MIAMI • Adam Scott's one-shot victory at the Honda Classic in Florida on Sunday earned him not only a 12th PGA Tour title but also the best possible validation that his revised putting technique is now paying off.
With a ban on anchoring putters to the chin or chest coming into effect this year, the Australian had tried to wean himself off his broomstick putter during his campaign last year but experienced several setbacks.
The 35-year-old returned to the comforts of the longer putter in golf's biggest events when the pressure was at its most intense before committing for good to the conventional stick at the Presidents Cup in October, when he again struggled.
Gradually, though, the change bedded in and Scott, increasingly confident on the greens, produced three runner-up finishes in his last seven starts worldwide before winning at the Honda Classic, ending a title drought of almost two years.
"My game's come into a really good spot the back end of last year and now starting out this year," he told NBC Sports after carding a level-par 70 on the PGA National layout at Palm Beach Gardens to total a nine-under 271, beating Spaniard Sergio Garcia by one shot. Americans Justin Thomas (69) and Blayne Barber (70) shared a distant third on 275.
"We have been working hard to get it there because it was slipping a little bit, it was a bit loose last year. The consistency wasn't there. I have made some nice progress in all areas, especially noticeably on the greens, and it paid off this week."

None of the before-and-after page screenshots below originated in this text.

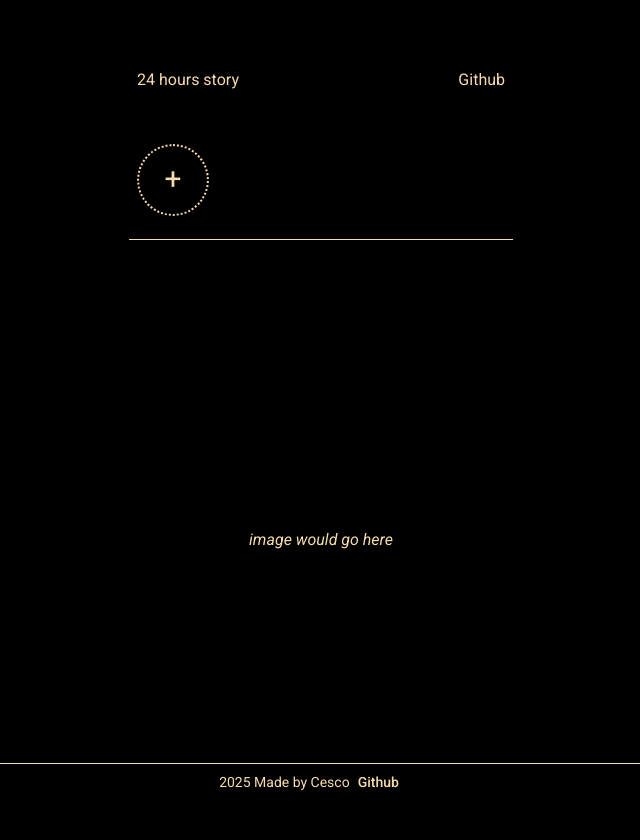
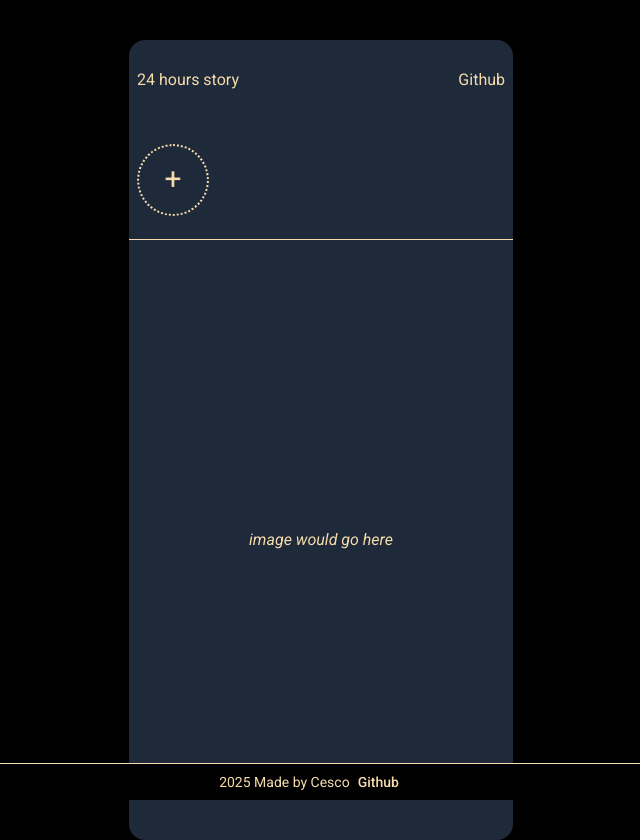
Before and after one commit to cescosgames/story-clone, a React (Vite) app: page / in a window 1280 px wide. Shown: the whole page, without its empty margins (319-959 px from the left). Built offline with nearby package versions, Linux system fonts and the light colour scheme.

Commit message:
finishing styling, working on image positioning

```diff
--- a/src/components/ImageModal.jsx
+++ b/src/components/ImageModal.jsx
@@ -117,7 +117,7 @@ const ImageModal = ({ image, timerTime, nextStory, prevStory, uploadTime, numSto
         <>
         {modalOpen ?
             <div
-                className="absolute inset-0 bg-opacity-80 flex items-center justify-center z-100 story-pop flex-col w-full h-screen max-h-screen lg:max-h-[800px] lg:mt-10 sm:max-w-sm"
+                className="absolute inset-0 bg-opacity-80 flex z-100 story-pop flex-col w-full h-screen max-h-screen lg:max-h-[800px] lg:mt-10 sm:max-w-sm"
                 onClick={() => null}
                 onMouseDown={() => setIsPaused(true)}
                 onMouseUp={() => setIsPaused(false)}
--- a/src/components/Phone.jsx
+++ b/src/components/Phone.jsx
@@ -9,7 +9,7 @@ const Phone = () => {
     // centering the whole thing on the screen
     <div className='h-full w-full flex justify-center overflow-hidden'>
         {/* the 'interior' of the phone */}
-        <div className='w-full h-screen max-h-screen lg:max-h-[800px] lg:mt-10 sm:max-w-sm'>
+        <div className='relative w-full h-screen max-h-screen lg:max-h-[800px] lg:mt-10 sm:max-w-sm bg-gray-800 rounded-2xl'>
             <Header />
             <StoryHolder />
             <BodyDisplay />
```
Also changed, not shown: 1 other file (tests, documents, lock files or other folders).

Scott's putting statistics on the 2014-15 PGA Tour made for miserable reading as he finished 141st in total putting but last week on a very challenging Champion Course at PGA National, he oozed confidence.
He began the final round by sinking a 15-footer to birdie the par-four first and then buried a 10-footer at the fifth to move two strokes clear.
Several other birdie attempts during the day narrowly slid past the edge of the cup and Jack Nicklaus, who re-designed the Champion Course in 1990, paid tribute to the Australian's putting on the NBC telecast.
"His stroke is terrific," said Nicklaus, an 18-time Major champion. "He looks great over the putter and he is making his share of putts."